TASK INSTRUCTIONS: Read the lines below, and copy any that contain the string "border".

=-=-=-=-=

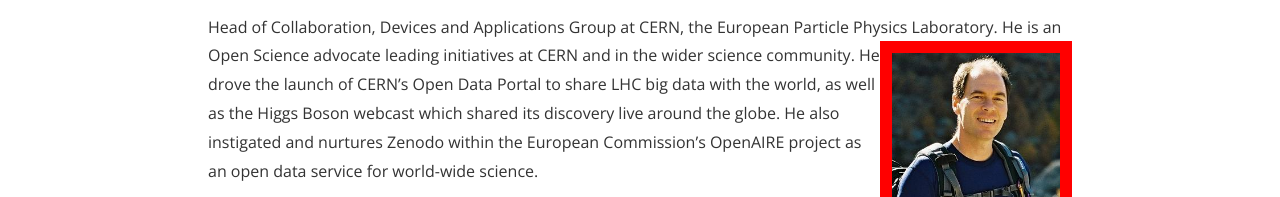
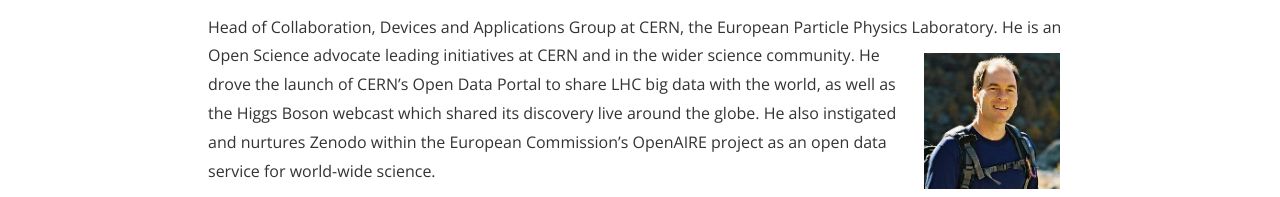
Before and after one commit to TimSmithCH/TimSmithCH.github.io, a plain HTML site: page index.html in a window 1280 px wide. Shown: the part 582-779 px from the top of the page. Drawn offline with nearby package versions, Linux system fonts and the light colour scheme.

Commit message:
Update index.html

```diff
--- a/index.html
+++ b/index.html
@@ -16,9 +16,9 @@
   <body>
     <style>
       .page-content p img {
-        height: 192px;
-        width: 192px;
-        border: 12px solid red;
+        height: 160px;
+        width: 160px;
+        border: 12px solid white;
       }
     </style>
     <header class="navigation" role="banner">
```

=-=-=-=-=

TASK RESULT:
-        border: 12px solid red;
+        border: 12px solid white;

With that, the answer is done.